WORK TO BE COMPLETED:
Only the lines from the one that contains "Before and after one commit to saida93522/travel_blog, a" through the final line of the entries should be repeated, exactly as written.
(MATERIAL PROVIDED Opens)
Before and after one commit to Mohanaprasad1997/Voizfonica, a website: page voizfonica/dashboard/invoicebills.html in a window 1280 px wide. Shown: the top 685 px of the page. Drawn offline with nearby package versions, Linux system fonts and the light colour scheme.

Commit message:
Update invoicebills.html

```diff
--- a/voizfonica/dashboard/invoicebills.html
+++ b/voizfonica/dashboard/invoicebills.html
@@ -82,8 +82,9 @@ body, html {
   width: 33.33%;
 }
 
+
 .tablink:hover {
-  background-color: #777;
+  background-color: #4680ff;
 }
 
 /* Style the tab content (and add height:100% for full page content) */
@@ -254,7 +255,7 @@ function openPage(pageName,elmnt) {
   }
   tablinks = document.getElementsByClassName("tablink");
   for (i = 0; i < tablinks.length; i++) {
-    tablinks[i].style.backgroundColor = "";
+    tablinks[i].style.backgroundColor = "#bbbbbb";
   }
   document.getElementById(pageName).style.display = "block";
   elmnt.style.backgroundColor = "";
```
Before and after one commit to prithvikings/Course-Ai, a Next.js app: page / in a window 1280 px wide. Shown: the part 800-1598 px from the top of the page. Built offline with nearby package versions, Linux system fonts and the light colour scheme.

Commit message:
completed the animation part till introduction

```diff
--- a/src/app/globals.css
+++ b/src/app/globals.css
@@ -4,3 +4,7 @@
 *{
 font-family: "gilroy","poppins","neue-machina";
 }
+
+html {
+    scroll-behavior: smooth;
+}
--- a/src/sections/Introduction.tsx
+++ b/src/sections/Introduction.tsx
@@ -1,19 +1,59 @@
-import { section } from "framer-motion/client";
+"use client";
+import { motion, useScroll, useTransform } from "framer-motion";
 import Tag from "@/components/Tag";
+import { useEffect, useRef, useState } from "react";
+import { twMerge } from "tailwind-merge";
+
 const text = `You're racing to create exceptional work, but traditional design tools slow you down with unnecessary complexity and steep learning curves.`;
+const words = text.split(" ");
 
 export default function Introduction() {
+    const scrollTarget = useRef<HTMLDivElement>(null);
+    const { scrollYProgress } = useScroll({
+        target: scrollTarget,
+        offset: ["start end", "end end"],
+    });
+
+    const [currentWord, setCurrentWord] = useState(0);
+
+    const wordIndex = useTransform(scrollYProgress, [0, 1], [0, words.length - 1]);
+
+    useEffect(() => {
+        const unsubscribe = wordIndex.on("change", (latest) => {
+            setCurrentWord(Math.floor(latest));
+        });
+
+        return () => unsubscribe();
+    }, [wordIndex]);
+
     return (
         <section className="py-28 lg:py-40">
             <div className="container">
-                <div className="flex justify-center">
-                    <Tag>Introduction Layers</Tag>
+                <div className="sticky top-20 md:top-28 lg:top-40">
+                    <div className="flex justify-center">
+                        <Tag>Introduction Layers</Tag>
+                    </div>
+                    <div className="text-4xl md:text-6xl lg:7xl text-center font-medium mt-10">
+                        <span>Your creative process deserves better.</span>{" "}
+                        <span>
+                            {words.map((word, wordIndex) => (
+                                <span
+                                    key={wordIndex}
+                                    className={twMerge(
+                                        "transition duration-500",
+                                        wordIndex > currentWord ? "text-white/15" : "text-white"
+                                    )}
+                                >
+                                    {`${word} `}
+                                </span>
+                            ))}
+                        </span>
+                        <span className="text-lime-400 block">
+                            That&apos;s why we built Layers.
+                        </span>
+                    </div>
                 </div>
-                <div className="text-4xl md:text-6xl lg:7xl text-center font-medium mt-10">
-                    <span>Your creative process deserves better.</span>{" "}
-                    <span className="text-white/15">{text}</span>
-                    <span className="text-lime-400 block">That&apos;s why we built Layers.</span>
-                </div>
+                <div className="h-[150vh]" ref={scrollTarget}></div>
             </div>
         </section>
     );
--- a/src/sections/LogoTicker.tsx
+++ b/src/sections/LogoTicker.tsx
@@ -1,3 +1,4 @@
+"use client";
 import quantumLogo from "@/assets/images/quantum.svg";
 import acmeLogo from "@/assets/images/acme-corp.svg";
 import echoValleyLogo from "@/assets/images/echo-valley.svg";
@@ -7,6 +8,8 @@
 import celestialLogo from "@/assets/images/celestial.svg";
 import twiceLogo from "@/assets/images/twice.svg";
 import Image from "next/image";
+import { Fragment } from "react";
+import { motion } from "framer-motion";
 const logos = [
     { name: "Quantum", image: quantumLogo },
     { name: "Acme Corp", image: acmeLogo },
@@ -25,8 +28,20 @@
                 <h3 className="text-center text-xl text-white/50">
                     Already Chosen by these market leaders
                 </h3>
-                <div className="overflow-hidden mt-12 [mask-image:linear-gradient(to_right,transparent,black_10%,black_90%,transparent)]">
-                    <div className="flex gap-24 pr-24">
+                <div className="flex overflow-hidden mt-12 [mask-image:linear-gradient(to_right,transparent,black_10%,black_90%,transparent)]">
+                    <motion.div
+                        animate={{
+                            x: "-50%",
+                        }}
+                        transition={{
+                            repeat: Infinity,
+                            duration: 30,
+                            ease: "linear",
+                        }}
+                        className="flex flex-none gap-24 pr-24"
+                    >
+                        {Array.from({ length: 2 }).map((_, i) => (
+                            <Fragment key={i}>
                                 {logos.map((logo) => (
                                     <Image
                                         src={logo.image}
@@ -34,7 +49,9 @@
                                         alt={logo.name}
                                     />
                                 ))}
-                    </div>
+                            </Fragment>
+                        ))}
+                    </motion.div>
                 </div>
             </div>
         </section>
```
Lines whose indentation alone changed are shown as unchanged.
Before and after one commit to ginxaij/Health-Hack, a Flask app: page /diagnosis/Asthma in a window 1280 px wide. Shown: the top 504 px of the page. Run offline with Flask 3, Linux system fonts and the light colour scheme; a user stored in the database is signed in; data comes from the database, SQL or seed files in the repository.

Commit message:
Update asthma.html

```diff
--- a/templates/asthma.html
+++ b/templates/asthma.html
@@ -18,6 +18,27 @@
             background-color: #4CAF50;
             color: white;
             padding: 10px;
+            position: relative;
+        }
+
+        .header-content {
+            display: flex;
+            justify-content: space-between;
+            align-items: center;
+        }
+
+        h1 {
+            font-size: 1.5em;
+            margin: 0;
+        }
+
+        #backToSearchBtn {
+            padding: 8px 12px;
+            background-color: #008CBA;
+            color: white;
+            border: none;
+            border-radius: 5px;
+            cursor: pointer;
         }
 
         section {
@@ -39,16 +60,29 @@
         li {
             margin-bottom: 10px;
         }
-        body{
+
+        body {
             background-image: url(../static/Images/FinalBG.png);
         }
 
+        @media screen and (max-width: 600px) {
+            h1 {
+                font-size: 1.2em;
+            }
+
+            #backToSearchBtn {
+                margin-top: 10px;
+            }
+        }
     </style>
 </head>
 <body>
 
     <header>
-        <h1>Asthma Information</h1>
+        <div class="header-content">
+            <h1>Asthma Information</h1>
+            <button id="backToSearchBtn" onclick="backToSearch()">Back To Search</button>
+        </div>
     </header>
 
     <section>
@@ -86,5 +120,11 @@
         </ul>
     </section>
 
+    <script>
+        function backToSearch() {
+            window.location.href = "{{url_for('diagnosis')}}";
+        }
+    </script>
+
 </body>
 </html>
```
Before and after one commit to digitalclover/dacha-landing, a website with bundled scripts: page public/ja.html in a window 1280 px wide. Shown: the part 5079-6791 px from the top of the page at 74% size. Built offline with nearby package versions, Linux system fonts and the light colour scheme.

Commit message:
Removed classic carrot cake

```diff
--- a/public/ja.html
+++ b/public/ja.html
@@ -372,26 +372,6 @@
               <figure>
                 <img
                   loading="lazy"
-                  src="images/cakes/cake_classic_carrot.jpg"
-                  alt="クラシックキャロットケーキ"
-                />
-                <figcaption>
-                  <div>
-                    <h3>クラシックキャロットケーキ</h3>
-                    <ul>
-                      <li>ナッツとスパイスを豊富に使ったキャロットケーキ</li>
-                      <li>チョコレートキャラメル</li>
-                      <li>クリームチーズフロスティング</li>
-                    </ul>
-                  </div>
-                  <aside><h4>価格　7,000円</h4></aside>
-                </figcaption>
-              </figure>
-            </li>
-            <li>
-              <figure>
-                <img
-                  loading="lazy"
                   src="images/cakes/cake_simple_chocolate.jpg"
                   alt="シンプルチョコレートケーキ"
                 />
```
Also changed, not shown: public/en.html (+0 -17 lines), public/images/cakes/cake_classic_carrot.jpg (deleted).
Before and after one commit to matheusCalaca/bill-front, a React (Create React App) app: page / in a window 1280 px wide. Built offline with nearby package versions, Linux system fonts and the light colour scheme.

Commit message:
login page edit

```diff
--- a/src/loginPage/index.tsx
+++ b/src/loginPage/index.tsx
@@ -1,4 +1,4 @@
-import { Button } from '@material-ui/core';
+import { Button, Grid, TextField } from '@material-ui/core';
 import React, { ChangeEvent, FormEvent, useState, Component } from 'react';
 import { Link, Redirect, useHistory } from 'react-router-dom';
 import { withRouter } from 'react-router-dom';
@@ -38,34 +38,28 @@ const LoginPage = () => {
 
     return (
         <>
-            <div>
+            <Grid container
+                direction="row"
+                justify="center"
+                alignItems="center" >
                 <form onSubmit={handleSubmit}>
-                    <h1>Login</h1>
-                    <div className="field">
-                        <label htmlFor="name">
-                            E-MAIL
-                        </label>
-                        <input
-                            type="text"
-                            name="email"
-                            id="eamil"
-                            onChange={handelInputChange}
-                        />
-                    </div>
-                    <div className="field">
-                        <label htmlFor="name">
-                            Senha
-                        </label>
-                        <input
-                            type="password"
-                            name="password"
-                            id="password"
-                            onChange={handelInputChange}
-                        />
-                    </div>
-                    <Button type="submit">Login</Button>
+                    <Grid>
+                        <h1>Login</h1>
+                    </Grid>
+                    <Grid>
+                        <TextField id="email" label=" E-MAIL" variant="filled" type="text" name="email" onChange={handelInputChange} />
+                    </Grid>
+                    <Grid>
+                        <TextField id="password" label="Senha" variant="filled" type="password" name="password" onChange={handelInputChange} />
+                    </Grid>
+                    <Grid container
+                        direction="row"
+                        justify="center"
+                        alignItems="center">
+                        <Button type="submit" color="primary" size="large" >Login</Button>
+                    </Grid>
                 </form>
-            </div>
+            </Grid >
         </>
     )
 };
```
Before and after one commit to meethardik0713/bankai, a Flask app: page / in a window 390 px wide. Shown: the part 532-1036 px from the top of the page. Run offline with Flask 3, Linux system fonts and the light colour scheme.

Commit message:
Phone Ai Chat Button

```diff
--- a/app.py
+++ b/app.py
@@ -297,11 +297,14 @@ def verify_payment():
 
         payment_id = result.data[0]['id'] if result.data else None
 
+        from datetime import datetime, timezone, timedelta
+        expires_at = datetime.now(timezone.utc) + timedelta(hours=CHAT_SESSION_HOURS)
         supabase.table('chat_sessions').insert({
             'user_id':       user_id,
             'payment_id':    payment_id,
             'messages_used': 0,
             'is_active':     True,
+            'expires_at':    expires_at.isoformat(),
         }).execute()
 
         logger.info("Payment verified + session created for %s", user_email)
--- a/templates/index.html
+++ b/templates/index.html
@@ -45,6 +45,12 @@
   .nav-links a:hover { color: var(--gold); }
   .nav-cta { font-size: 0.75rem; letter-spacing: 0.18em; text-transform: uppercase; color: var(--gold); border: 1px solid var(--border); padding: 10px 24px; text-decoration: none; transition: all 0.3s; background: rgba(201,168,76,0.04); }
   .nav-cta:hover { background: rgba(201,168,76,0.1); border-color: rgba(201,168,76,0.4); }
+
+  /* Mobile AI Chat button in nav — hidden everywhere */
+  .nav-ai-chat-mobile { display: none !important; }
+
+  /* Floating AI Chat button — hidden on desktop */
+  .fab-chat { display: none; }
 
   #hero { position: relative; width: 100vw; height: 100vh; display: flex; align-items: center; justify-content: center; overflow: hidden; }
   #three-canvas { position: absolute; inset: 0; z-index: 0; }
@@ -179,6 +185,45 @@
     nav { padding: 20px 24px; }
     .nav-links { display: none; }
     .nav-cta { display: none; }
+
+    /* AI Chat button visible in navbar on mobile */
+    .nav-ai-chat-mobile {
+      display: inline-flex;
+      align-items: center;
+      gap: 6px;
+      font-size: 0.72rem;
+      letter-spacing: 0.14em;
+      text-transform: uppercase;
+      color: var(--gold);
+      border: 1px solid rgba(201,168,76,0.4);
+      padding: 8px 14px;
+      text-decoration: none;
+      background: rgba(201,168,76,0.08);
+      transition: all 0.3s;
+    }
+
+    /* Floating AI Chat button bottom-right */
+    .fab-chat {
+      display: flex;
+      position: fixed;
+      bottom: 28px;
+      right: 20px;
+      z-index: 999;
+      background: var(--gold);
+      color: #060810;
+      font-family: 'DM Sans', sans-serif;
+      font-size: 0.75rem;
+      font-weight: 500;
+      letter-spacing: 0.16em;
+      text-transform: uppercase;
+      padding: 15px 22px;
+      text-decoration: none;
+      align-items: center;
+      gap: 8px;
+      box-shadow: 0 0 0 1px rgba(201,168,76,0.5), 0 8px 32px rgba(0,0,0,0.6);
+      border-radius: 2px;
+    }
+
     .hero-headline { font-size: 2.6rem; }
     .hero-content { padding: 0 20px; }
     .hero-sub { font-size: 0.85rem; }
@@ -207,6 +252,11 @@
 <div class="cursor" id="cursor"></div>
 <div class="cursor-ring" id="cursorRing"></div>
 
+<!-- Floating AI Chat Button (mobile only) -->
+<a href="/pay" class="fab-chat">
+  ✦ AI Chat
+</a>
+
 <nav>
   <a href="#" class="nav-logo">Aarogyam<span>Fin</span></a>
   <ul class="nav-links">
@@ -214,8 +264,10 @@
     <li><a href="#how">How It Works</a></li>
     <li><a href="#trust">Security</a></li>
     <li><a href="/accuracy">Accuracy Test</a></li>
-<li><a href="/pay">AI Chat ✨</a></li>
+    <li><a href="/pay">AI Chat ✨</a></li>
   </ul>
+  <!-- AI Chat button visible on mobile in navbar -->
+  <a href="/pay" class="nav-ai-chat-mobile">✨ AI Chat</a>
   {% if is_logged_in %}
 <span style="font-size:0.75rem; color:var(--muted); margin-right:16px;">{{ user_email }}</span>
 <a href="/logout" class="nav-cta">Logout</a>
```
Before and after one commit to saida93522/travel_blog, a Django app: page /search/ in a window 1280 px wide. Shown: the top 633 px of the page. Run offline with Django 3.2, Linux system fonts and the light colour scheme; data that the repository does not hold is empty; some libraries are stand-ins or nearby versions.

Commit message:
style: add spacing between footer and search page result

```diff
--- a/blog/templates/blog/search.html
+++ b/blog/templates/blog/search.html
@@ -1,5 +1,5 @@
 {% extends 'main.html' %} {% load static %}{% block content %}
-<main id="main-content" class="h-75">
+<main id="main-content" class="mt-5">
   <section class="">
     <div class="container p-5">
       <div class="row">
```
(MATERIAL PROVIDED Closes)
RESPONSE FOR THIS EXERCISE:
Before and after one commit to saida93522/travel_blog, a Django app: page /search/ in a window 1280 px wide. Shown: the top 633 px of the page. Run offline with Django 3.2, Linux system fonts and the light colour scheme; data that the repository does not hold is empty; some libraries are stand-ins or nearby versions.

Commit message:
style: add spacing between footer and search page result

```diff
--- a/blog/templates/blog/search.html
+++ b/blog/templates/blog/search.html
@@ -1,5 +1,5 @@
 {% extends 'main.html' %} {% load static %}{% block content %}
-<main id="main-content" class="h-75">
+<main id="main-content" class="mt-5">
   <section class="">
     <div class="container p-5">
       <div class="row">
```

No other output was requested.